Video

Video Al-Shabab Recruitment Drive Still on In Kenya

The al-Shabab militants that have long battled for control of Somalia also have recruited thousands of young people in Kenya, leaving many families disconsolate. Mohammed Yusuf recently visited the Kenyan town of Isiolo, and met with relatives of those recruited, as well as a many who have helped with the recruiting.
Video

Video US Voters Seek Answers From Presidential Candidates on IS Gains

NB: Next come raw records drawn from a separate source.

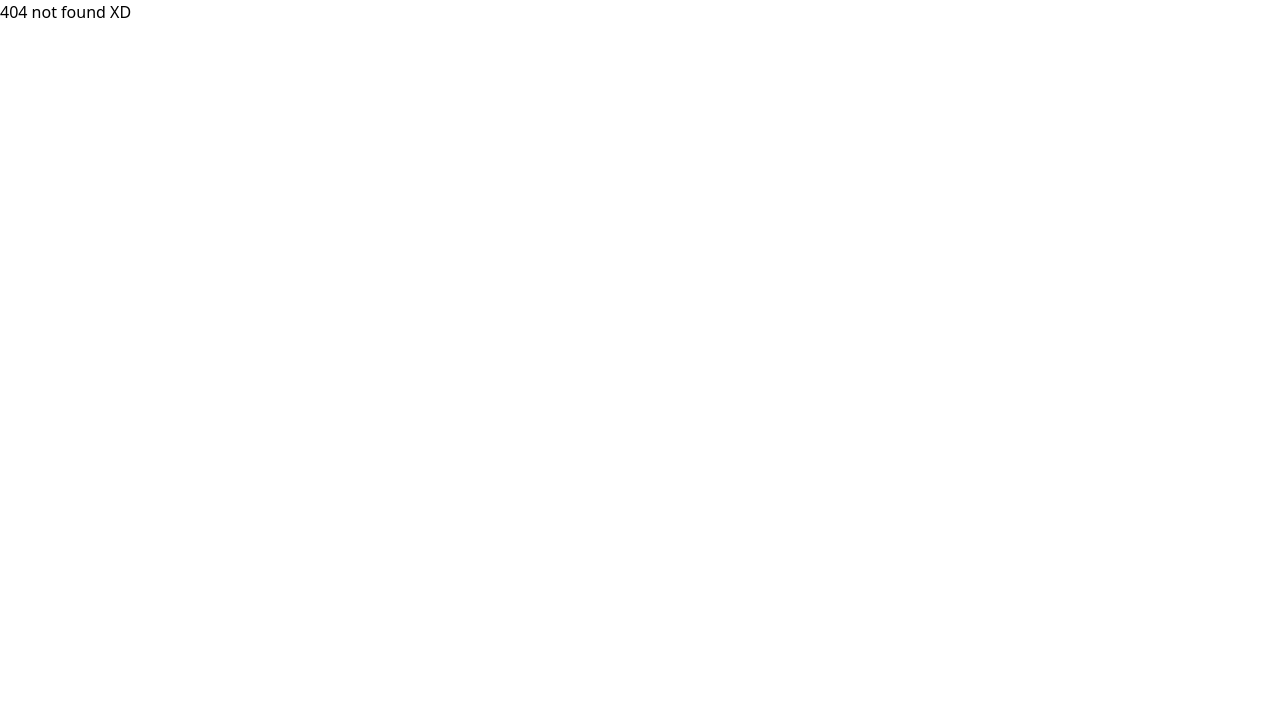
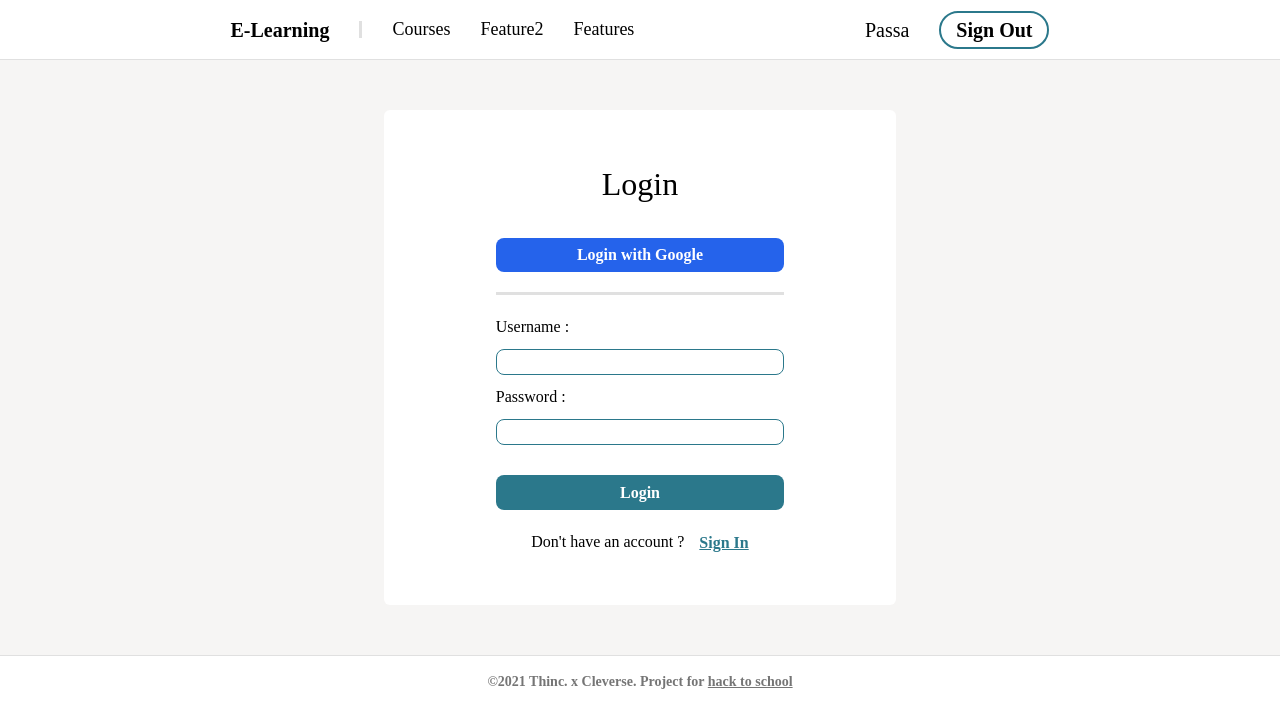
Before and after one commit to NasmeenI/E-COURSE-PLATFORM, a React (Create React App) app in the folder frontend/: page /login in a window 1280 px wide. Before the commit this address had no page. Shown: the top 728 px of the page. Built offline with nearby package versions, Linux system fonts and the light colour scheme.

Commit message:
add: login page

```diff
--- a/frontend/src/App.js
+++ b/frontend/src/App.js
@@ -2,6 +2,7 @@ import { createBrowserRouter, RouterProvider } from "react-router-dom";
 import Courses from "./views/courses/Courses";
 import Details from "./views/details/Details";
 import Home from "./views/home/Home";
+import Login from "./views/login/Login";
 import Mycourse from "./views/mycourse/mycourse";
 
 const router = createBrowserRouter([
@@ -22,6 +23,10 @@ const router = createBrowserRouter([
     element: <Mycourse />,
   },
   {
+    path: "/login",
+    element: <Login />,
+  },
+  {
     path: "*",
     element: <div>404 not found XD</div>,
   },
--- /dev/null
+++ b/frontend/src/views/login/Login.js
@@ -0,0 +1,69 @@
+import Footer from "../../components/footer/Footer";
+import Header from "../../components/header/Header";
+import { useState } from "react";
+
+export default function Login() {
+  const [inputs, setInputs] = useState({});
+
+  const handleChange = (event) => {
+    const name = event.target.name;
+    const value = event.target.value;
+    setInputs((values) => ({ ...values, [name]: value }));
+  };
+
+  const handleSubmit = (event) => {
+    event.preventDefault();
+  };
+  return (
+    <div>
+      <Header />
+      <div className="mt-[60px] flex flex-col items-center bg-[#F6F5F4] w-full justify-evenly">
+        <div className="w-[40%] bg-white my-[50px] flex flex-col p-[50px] rounded-md items-center">
+          <span className="font-primary text-[32px] mb-[30px]">Login</span>
+          <span className="w-[70%] bg-blue-600 text-center text-white rounded-lg py-[5px] font-secondary text-[16px] font-extrabold">
+            Login with Google
+          </span>
+          <div className="w-[70%] h-[3px] bg-[#E0E0E0] my-[20px]"></div>
+          <div className="w-[70%] items-start flex flex-col">
+            <span className="font-secondary">Username :</span>
+            <input
+              type="text"
+              name="username"
+              value={inputs.username || ""}
+              onChange={handleChange}
+              className="w-full border-[1px] border-[#2B788B] rounded-lg mb-[10px] mt-[10px]"
+            />
+            <span className="font-secondary">Password :</span>
+            <input
+              type="password"
+              name="password"
+              value={inputs.password || ""}
+              onChange={handleChange}
+              className="w-full border-[1px] border-[#2B788B] rounded-lg mb-[30px] mt-[10px]"
+            />
+          </div>
+          <button
+            onClick={handleSubmit}
+            className="w-[70%] bg-[#2B788B] rounded-lg py-[5px]"
+          >
+            <span className="text-white text-[16px] font-extrabold text-center font-secondary">
+              Login
+            </span>
+          </button>
+          <div className="flex flex-row mt-[20px]">
+            <span className="font-secondary">Don't have an account ?</span>
+            <button
+              onClick={handleSubmit}
+            >
+              <span className="text-[#2B788B] text-[16px] underline ml-[15px] font-extrabold text-center font-secondary">
+                Sign In
+              </span>
+            </button>
+          </div>
+        </div>
+      </div>
+
+      <Footer />
+    </div>
+  );
+}
```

The growth of the Islamic State militant group in Iraq and Syria comes as the 2016 U.S. presidential campaign kicks off in the Midwest state of Iowa.   As VOA’s Kane Farabaugh reports, voters want to know how the candidates would handle recent militant gains in the Middle East.
Video

Video A Small Oasis on Kabul's Outskirts Provides Relief From Security Tensions

When people in Kabul want to get away from the city and relax, many choose Qargha Lake, a small resort on the outskirts of Kabul. Ayesha Tanzeem visited and talked with people about the precious oasis.
Video

Video Film Festival Looks at Indigenous Peoples, Culture Conflict

A recent Los Angeles film festival highlighted the plight of people caught between two cultures. Mike O'Sullivan has more on the the Garifuna International Film Festival, a Los Angeles forum created by a woman from Central America who wants the world to know more about her culture.
Video

Video Kenyans Lament Losing Sons to al-Shabab

There is agony, fear and lost hope in the Kenyan town of Isiolo, a key target of a new al-Shabab recruitment drive. VOA's Mohammed Yusuf visits Isiolo to speak with families and at least one man who says he was a recruiter.
Video

Video Scientists Say Plankton More Important Than Previously Thought

Tiny ocean creatures called plankton are mostly thought of as food for whales and other large marine animals, but a four-year global study discovered, among other things, that plankton are a major source of oxygen on our planet. VOA’s George Putic reports.
Video

Video Kenya’s Capital Sees Rise in Shisha Parlors

In Kenya, the smoking of shisha, a type of flavored tobacco, is the latest craze. Patrons are flocking to shisha parlors to smoke and socialize. But the practice can be addictive and harmful, though many dabblers may not realize the dangers, according to a new review. Lenny Ruvaga has more on the story for VOA from Nairobi, Kenya.
Video

Video Iowa Family's Sacrifice Shaped US Military Service for Generations

Few places in America have experienced war like Waterloo. This small town in the Midwest state of Iowa became famous during World War II not for what it accomplished, but what it lost. As VOA’s Kane Farabaugh reports, the legacy of one family’s sacrifice is still a reminder today of the real cost of war for all families on the homefront.

VOA Blogs

World Currencies

EUR
USD
0.9205
JPY
USD
123.69
GBP
USD
0.6508
CAD
USD
1.2456
INR
USD
64.051

Rates may not be current.